Some Ancient and Mediaeval Solutions to Arguments for Logical and Theological Determinism.
One of the oldest of philosophical problems was first raised by Aristotle and has been debated intensively ever since. If we maintain that the claims we make about the future are true or false, then it seems to follow that what will happen is already determined. Aristotle argued that the world is not logically determined in this way and that one solution to the argument is that our claims about the future are neither true nor false. Mediaeval Christian philosophers could not accept this since they held that god is omniscient and that our history is the realisation of the
divine providential plan. They were thus presented with the problem of explaining how divine foreknowledge and providence are compatible with the freedom of human action required to ground moral responsibility. This led them to raise problems concerning the nature of time and the principles that are to employed in reasoning about it.
In this seminar we will explore various accounts of time proposed by ancient and mediaeval philosophers and their relationship to contemporary theories of time. We will look in detail at the classical problem of logical determinism as formulated by Aristotle and the various ingenious solutions to it and to the arguments for theological determinism proposed by a number of mediaeval philosophers and the interpretations of them by contemporary philosophers.
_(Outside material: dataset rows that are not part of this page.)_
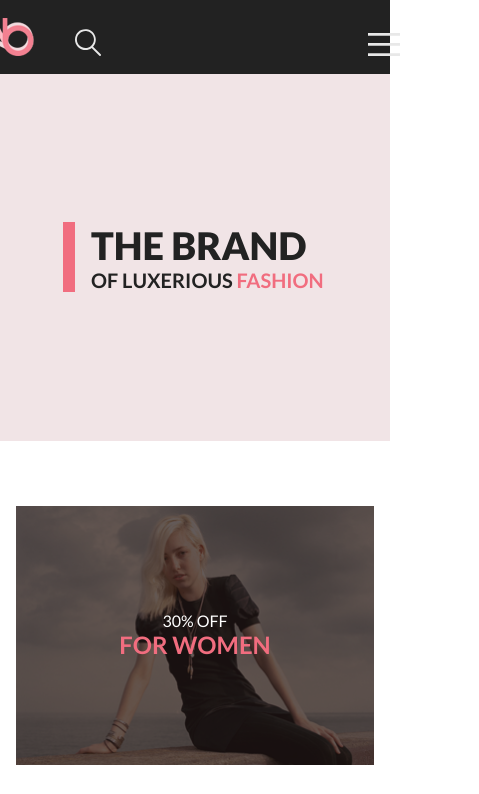
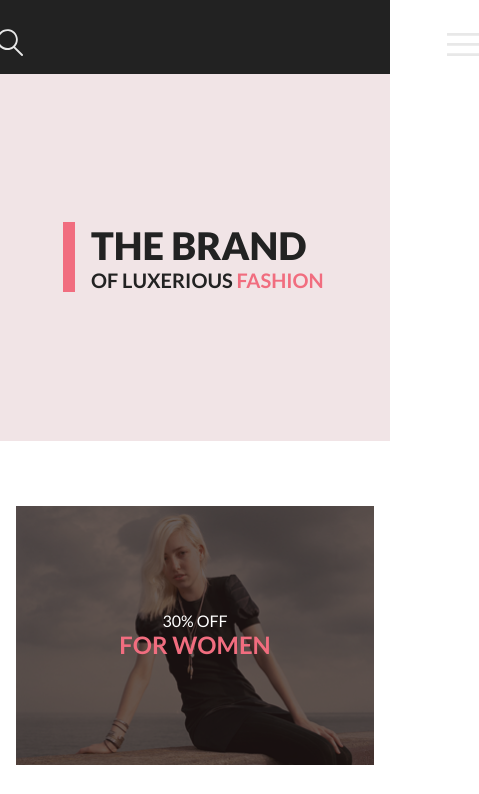
Before and after one commit to IRINAG1486/HTML-CSS-Home-work-6, a plain HTML site: page index.html in a window 390 px wide. Shown: the top 794 px of the page, 479 px wide, since content can reach past the window. Drawn offline with Linux system fonts and the light colour scheme.

Commit message:
Update style.css

```diff
--- a/style.css
+++ b/style.css
@@ -906,7 +906,7 @@
 
     .header {
         padding-bottom: 18px;
-        gap: 267px;
+        justify-content: center;
         max-width: 767px;
     }
 
```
In the seminar we will alternate weekly between reading texts by ancient and mediaeval philosophers and and discussions of their work by contemporary philosophers.
Assessment: Coursework only
Not taught in 2022
Lecturer(s) Associate Professor Chris Martin
PHIL 753: 15 points